Work instructions. Please find all lines in the data that hold the string "slideUp" and copy them.
**** Source records
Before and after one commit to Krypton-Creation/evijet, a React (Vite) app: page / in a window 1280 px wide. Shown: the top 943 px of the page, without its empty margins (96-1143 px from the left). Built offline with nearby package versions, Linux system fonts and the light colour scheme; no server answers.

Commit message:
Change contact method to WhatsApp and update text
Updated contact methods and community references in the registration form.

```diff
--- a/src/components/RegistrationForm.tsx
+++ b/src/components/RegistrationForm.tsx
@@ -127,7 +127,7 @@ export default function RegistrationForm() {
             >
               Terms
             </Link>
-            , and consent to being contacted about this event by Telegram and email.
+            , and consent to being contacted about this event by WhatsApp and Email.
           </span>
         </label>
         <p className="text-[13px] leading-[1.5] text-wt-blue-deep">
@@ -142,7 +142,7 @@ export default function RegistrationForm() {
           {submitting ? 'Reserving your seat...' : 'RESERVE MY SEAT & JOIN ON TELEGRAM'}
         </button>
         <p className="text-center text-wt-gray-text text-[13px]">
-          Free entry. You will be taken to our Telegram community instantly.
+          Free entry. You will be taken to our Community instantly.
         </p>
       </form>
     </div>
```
********
**** Source records
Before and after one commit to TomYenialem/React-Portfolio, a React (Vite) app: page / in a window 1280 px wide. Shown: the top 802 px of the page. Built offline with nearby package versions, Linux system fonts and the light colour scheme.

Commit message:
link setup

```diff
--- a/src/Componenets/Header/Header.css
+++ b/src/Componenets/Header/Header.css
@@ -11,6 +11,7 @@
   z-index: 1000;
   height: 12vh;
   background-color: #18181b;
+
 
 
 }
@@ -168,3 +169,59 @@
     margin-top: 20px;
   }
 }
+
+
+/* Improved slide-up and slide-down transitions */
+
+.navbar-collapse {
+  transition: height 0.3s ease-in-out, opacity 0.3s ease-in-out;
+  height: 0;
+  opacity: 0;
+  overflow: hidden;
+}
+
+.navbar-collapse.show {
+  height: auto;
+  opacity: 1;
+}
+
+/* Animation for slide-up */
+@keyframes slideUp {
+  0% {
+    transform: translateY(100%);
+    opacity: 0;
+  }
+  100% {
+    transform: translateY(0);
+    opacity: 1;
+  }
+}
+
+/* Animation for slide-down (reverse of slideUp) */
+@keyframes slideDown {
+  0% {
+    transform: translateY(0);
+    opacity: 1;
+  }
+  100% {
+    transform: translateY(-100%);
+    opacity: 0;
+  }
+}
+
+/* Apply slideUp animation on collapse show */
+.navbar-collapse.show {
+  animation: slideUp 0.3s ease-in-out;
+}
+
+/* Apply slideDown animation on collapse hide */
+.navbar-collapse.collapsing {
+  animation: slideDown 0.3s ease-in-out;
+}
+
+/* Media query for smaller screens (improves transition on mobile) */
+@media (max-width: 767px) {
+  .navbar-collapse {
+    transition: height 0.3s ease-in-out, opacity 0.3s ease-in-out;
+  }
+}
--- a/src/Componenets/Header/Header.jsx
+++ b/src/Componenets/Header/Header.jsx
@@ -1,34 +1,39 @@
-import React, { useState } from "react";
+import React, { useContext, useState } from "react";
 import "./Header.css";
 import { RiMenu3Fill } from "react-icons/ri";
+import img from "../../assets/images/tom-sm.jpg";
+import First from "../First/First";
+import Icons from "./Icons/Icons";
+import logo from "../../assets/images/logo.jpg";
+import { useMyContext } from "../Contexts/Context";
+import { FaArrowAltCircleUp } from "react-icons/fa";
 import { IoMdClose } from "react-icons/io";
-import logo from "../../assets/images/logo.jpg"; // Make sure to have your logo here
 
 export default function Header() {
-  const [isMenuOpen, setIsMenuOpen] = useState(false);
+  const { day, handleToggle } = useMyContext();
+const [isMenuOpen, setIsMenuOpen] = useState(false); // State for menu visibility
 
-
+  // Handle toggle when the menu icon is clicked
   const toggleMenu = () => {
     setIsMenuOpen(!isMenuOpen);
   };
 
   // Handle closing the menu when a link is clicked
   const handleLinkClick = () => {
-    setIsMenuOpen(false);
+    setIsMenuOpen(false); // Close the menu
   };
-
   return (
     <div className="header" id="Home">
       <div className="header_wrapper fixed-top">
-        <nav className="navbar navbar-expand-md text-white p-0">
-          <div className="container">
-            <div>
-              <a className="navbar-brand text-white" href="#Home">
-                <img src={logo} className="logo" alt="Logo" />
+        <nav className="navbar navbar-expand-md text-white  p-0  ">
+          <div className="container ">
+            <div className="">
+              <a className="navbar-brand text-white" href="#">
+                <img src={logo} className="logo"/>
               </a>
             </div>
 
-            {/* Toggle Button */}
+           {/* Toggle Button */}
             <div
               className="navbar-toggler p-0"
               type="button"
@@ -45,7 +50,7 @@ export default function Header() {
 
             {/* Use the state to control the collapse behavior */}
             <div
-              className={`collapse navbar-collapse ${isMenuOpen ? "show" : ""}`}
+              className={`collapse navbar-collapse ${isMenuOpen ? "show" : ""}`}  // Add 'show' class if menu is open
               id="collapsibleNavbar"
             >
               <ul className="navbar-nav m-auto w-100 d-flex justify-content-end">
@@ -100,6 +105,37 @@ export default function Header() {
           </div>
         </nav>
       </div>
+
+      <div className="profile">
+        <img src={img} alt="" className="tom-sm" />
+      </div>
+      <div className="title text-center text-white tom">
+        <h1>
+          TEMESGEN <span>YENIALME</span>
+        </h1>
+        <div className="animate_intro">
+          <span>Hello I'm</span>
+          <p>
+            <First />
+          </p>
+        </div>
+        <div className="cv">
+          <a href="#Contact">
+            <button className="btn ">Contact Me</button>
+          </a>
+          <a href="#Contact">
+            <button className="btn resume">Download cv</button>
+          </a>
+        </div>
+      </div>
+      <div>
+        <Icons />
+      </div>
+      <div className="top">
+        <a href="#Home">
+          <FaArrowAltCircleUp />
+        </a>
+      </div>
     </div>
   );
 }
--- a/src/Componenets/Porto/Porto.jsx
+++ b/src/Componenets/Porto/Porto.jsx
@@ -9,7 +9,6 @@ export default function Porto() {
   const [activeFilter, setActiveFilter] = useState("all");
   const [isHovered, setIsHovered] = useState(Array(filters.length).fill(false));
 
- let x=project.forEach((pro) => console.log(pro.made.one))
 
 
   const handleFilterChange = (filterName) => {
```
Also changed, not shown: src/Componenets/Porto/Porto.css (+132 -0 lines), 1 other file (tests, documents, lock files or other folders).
********
**** Source records
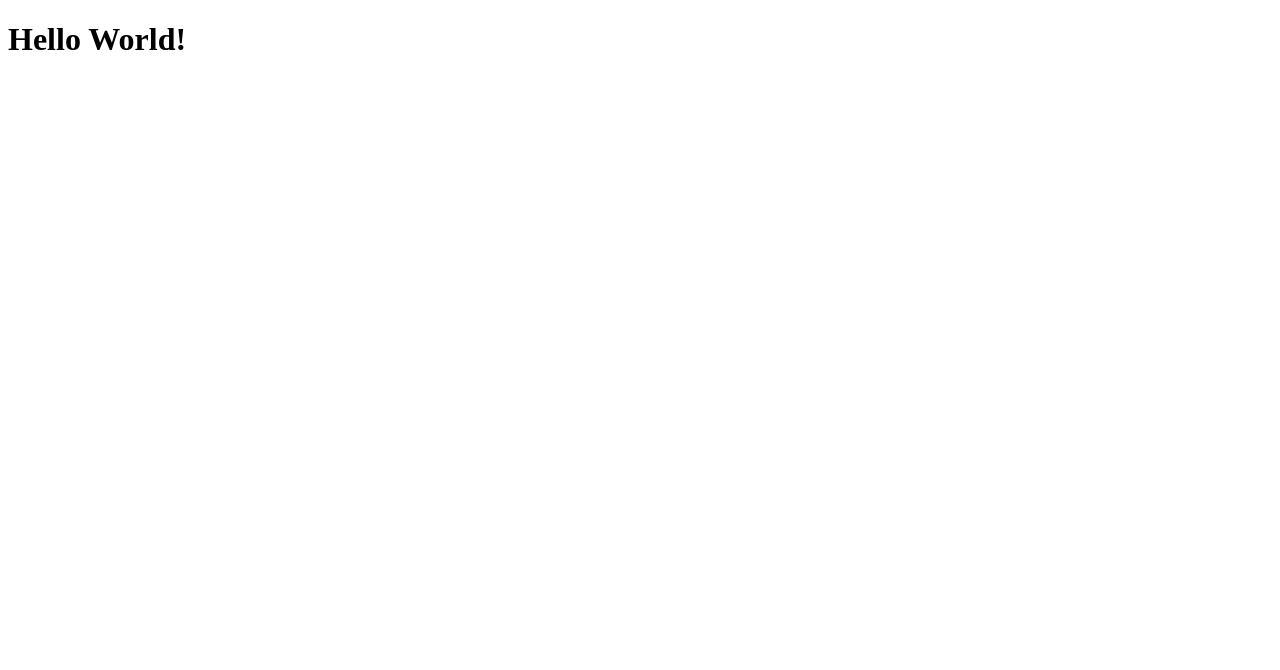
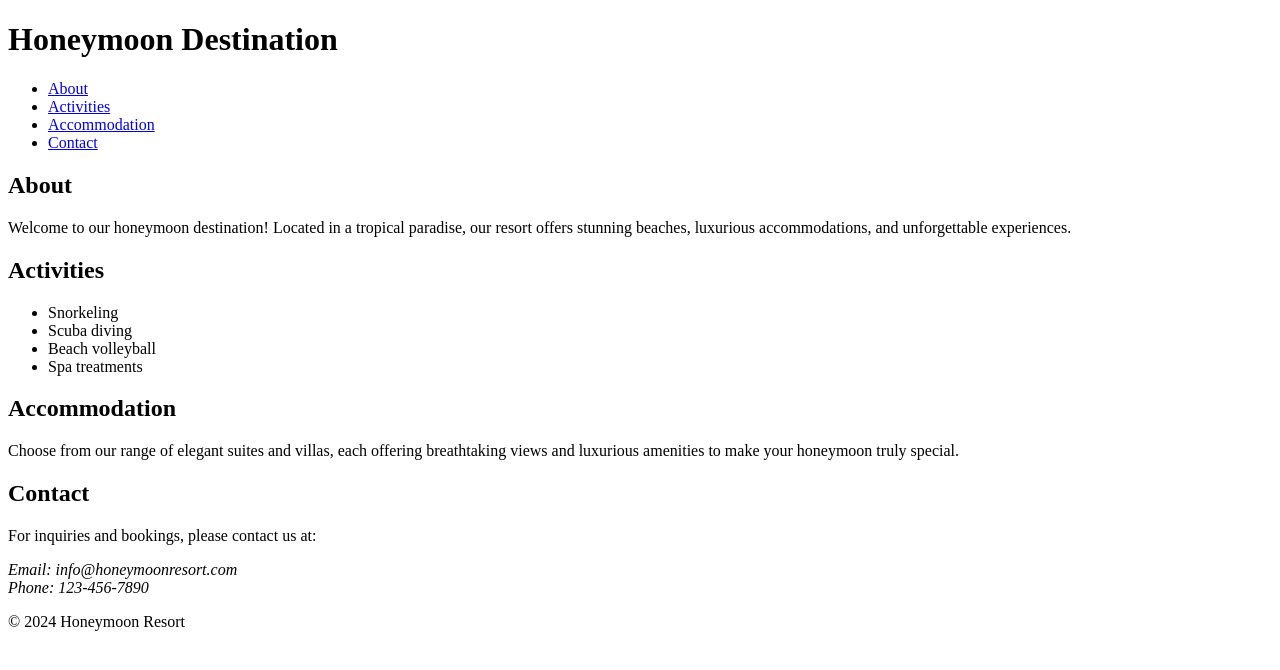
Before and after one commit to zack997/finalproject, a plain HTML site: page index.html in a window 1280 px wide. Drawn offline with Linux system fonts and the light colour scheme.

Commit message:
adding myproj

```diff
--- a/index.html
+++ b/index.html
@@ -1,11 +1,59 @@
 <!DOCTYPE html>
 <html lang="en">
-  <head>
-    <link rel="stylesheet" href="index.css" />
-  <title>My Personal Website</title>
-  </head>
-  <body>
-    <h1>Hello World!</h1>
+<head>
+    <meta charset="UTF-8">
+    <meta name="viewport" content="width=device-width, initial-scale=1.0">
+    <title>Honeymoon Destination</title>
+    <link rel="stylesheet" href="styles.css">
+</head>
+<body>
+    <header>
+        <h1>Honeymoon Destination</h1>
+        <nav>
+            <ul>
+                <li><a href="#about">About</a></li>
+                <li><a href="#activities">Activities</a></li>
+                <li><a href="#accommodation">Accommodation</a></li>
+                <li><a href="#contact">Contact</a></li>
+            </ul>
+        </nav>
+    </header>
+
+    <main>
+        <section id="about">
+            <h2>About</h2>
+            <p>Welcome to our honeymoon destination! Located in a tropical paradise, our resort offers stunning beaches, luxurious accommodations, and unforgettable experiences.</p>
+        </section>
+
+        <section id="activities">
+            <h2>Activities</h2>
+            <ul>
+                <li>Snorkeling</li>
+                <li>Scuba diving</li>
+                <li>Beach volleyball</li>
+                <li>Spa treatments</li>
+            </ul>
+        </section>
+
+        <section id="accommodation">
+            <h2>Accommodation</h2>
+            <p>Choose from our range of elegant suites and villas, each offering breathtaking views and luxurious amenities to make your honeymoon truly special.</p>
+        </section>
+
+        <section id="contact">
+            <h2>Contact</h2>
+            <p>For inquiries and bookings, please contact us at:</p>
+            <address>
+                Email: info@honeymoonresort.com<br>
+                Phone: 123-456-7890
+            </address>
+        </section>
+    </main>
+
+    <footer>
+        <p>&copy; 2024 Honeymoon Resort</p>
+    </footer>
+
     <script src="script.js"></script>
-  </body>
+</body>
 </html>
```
********
Expected answer.
+@keyframes slideUp {
+/* Animation for slide-down (reverse of slideUp) */
+/* Apply slideUp animation on collapse show */
+  animation: slideUp 0.3s ease-in-out;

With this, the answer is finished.